:: MATERIAL PROVIDED

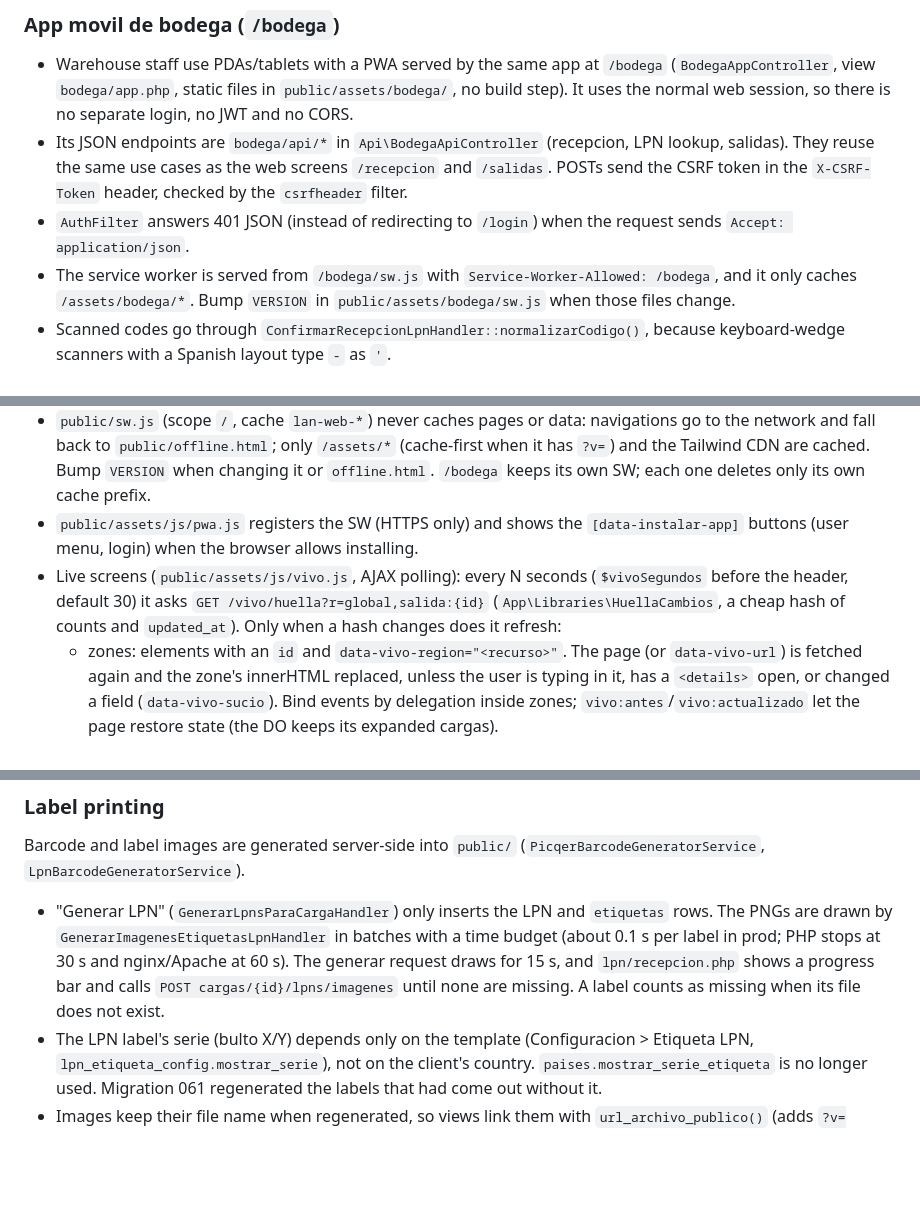
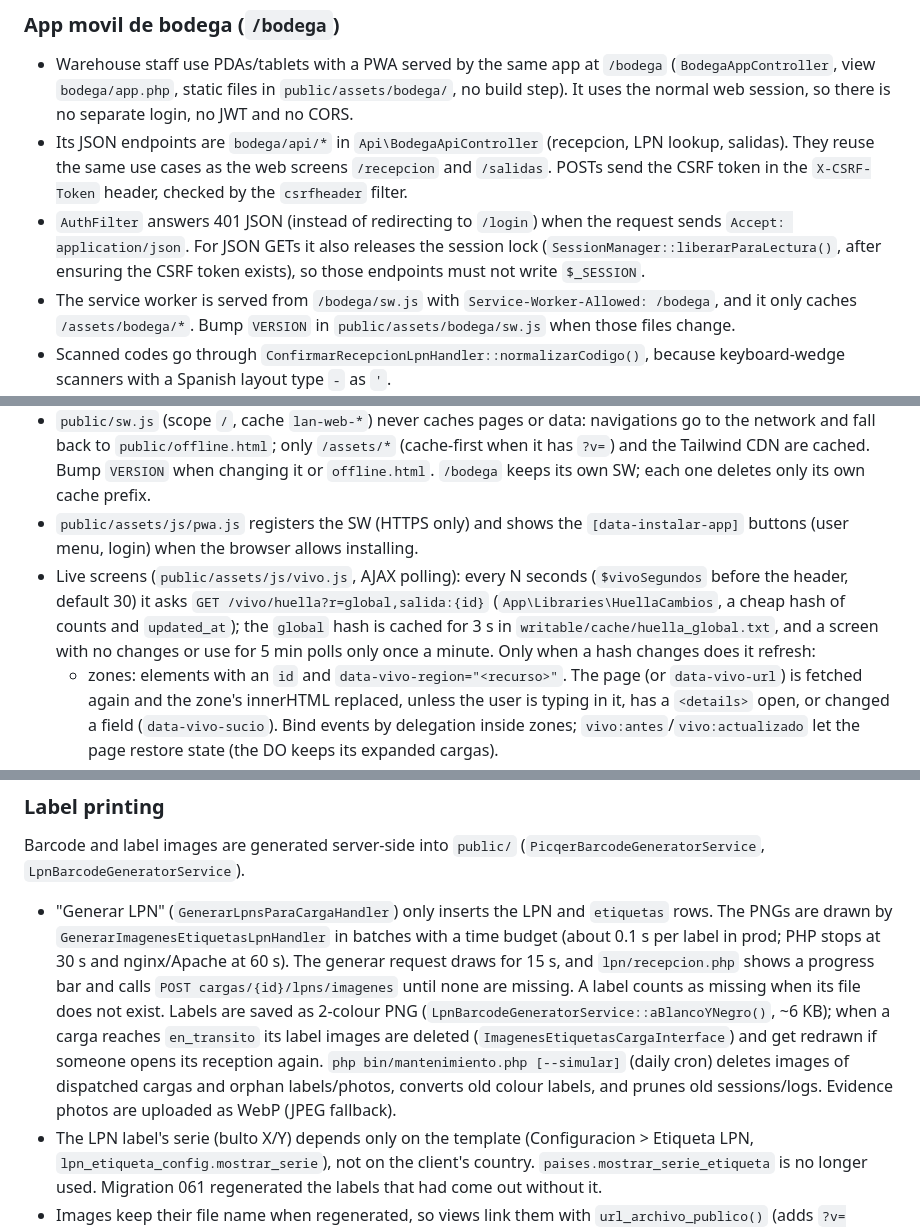
Before and after one commit to innovproj507/lanimport, a Markdown page: CLAUDE.md, 3 parts joined by grey strips. GitHub-like rendering; blank space fills up the shorter version.

Commit message:
CLAUDE.md: etiquetas livianas, mantenimiento y sesion liberada en consultas JSON
Co-Authored-By: Claude Opus 5.5 <noreply@anthropic.com>

```diff
--- a/CLAUDE.md
+++ b/CLAUDE.md
@@ -73,7 +73,7 @@ This is the single composition root. It builds a lazy-singleton `Courier\Shared\
 
 - Warehouse staff use PDAs/tablets with a PWA served by the same app at `/bodega` (`BodegaAppController`, view `bodega/app.php`, static files in `public/assets/bodega/`, no build step). It uses the normal web session, so there is no separate login, no JWT and no CORS.
 - Its JSON endpoints are `bodega/api/*` in `Api\BodegaApiController` (recepcion, LPN lookup, salidas). They reuse the same use cases as the web screens `/recepcion` and `/salidas`. POSTs send the CSRF token in the `X-CSRF-Token` header, checked by the `csrfheader` filter.
-- `AuthFilter` answers 401 JSON (instead of redirecting to `/login`) when the request sends `Accept: application/json`.
+- `AuthFilter` answers 401 JSON (instead of redirecting to `/login`) when the request sends `Accept: application/json`. For JSON GETs it also releases the session lock (`SessionManager::liberarParaLectura()`, after ensuring the CSRF token exists), so those endpoints must not write `$_SESSION`.
 - The service worker is served from `/bodega/sw.js` with `Service-Worker-Allowed: /bodega`, and it only caches `/assets/bodega/*`. Bump `VERSION` in `public/assets/bodega/sw.js` when those files change.
 - Scanned codes go through `ConfirmarRecepcionLpnHandler::normalizarCodigo()`, because keyboard-wedge scanners with a Spanish layout type `-` as `'`.
 - Recepcion shows which bultos are still missing: the scan response includes `faltan` (that carga's unscanned LPNs, with n/total), and each carga has a "Faltan N bultos" toggle (`GET bodega/api/recepcion/{cargaId}/bultos`). The carga just scanned stays expanded.
@@ -83,7 +83,7 @@ This is the single composition root. It builds a lazy-singleton `Courier\Shared\
 - The whole site is an installable PWA: `public/manifest.webmanifest` (start_url `/`, which `AuthController::inicio` redirects to the role's home or `/login`), icons in `public/assets/pwa/`, and the head tags in `partials/pwa_head.php` (included by `header.php`, `header_cliente.php` and `auth/login.php`).
 - `public/sw.js` (scope `/`, cache `lan-web-*`) never caches pages or data: navigations go to the network and fall back to `public/offline.html`; only `/assets/*` (cache-first when it has `?v=`) and the Tailwind CDN are cached. Bump `VERSION` when changing it or `offline.html`. `/bodega` keeps its own SW; each one deletes only its own cache prefix.
 - `public/assets/js/pwa.js` registers the SW (HTTPS only) and shows the `[data-instalar-app]` buttons (user menu, login) when the browser allows installing.
-- Live screens (`public/assets/js/vivo.js`, AJAX polling): every N seconds (`$vivoSegundos` before the header, default 30) it asks `GET /vivo/huella?r=global,salida:{id}` (`App\Libraries\HuellaCambios`, a cheap hash of counts and `updated_at`). Only when a hash changes does it refresh:
+- Live screens (`public/assets/js/vivo.js`, AJAX polling): every N seconds (`$vivoSegundos` before the header, default 30) it asks `GET /vivo/huella?r=global,salida:{id}` (`App\Libraries\HuellaCambios`, a cheap hash of counts and `updated_at`); the `global` hash is cached for 3 s in `writable/cache/huella_global.txt`, and a screen with no changes or use for 5 min polls only once a minute. Only when a hash changes does it refresh:
   - zones: elements with an `id` and `data-vivo-region="<recurso>"`. The page (or `data-vivo-url`) is fetched again and the zone's innerHTML replaced, unless the user is typing in it, has a `<details>` open, or changed a field (`data-vivo-sucio`). Bind events by delegation inside zones; `vivo:antes`/`vivo:actualizado` let the page restore state (the DO keeps its expanded cargas).
   - AJAX lists: `initBusquedaPaginada({vivo: 'global'})` reloads the current page and filters.
 - Used on: DO (`salida:{id}`, 8 s), Recepcion (10 s), Ingreso de carga and Clientes lists, Inventario, Salidas/Reempaques historial, Dashboard cards, and the bell (`/vivo/campana`).
@@ -197,7 +197,7 @@ The paper delivery form (empresa de transporte, chofer, placa, entregado por, ce
 
 Barcode and label images are generated server-side into `public/` (`PicqerBarcodeGeneratorService`, `LpnBarcodeGeneratorService`).
 
-- "Generar LPN" (`GenerarLpnsParaCargaHandler`) only inserts the LPN and `etiquetas` rows. The PNGs are drawn by `GenerarImagenesEtiquetasLpnHandler` in batches with a time budget (about 0.1 s per label in prod; PHP stops at 30 s and nginx/Apache at 60 s). The generar request draws for 15 s, and `lpn/recepcion.php` shows a progress bar and calls `POST cargas/{id}/lpns/imagenes` until none are missing. A label counts as missing when its file does not exist.
+- "Generar LPN" (`GenerarLpnsParaCargaHandler`) only inserts the LPN and `etiquetas` rows. The PNGs are drawn by `GenerarImagenesEtiquetasLpnHandler` in batches with a time budget (about 0.1 s per label in prod; PHP stops at 30 s and nginx/Apache at 60 s). The generar request draws for 15 s, and `lpn/recepcion.php` shows a progress bar and calls `POST cargas/{id}/lpns/imagenes` until none are missing. A label counts as missing when its file does not exist. Labels are saved as 2-colour PNG (`LpnBarcodeGeneratorService::aBlancoYNegro()`, ~6 KB); when a carga reaches `en_transito` its label images are deleted (`ImagenesEtiquetasCargaInterface`) and get redrawn if someone opens its reception again. `php bin/mantenimiento.php [--simular]` (daily cron) deletes images of dispatched cargas and orphan labels/photos, converts old colour labels, and prunes old sessions/logs. Evidence photos are uploaded as WebP (JPEG fallback).
 - The LPN label's serie (bulto X/Y) depends only on the template (Configuracion > Etiqueta LPN, `lpn_etiqueta_config.mostrar_serie`), not on the client's country. `paises.mostrar_serie_etiqueta` is no longer used. Migration 061 regenerated the labels that had come out without it.
 - Images keep their file name when regenerated, so views link them with `url_archivo_publico()` (adds `?v=<mtime>`) to avoid stale caches. Uploaded documents are also stored under `public/uploads`. Physical printing goes through a separate local "Agente de Impresion LAN" at `http://localhost:9898`, which `public/assets/js/local-print.js` calls. Its source (PowerShell, no dependencies) is in `herramientas/agente-impresion/`; users download it from the Impresoras page as `public/descargas/AgenteImpresionLAN.zip` and install it with `Instalar.bat`. After changing the agent, rebuild the ZIP with `powershell -ExecutionPolicy Bypass -File herramientas/empaquetar-agente.ps1`.
 
```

::::

List, from the entries above, every line in which the word "lazy" shows up.

#### ANSWER BELOW:
@@ -73,7 +73,7 @@ This is the single composition root. It builds a lazy-singleton `Courier\Shared\
@@ -83,7 +83,7 @@ This is the single composition root. It builds a lazy-singleton `Courier\Shared\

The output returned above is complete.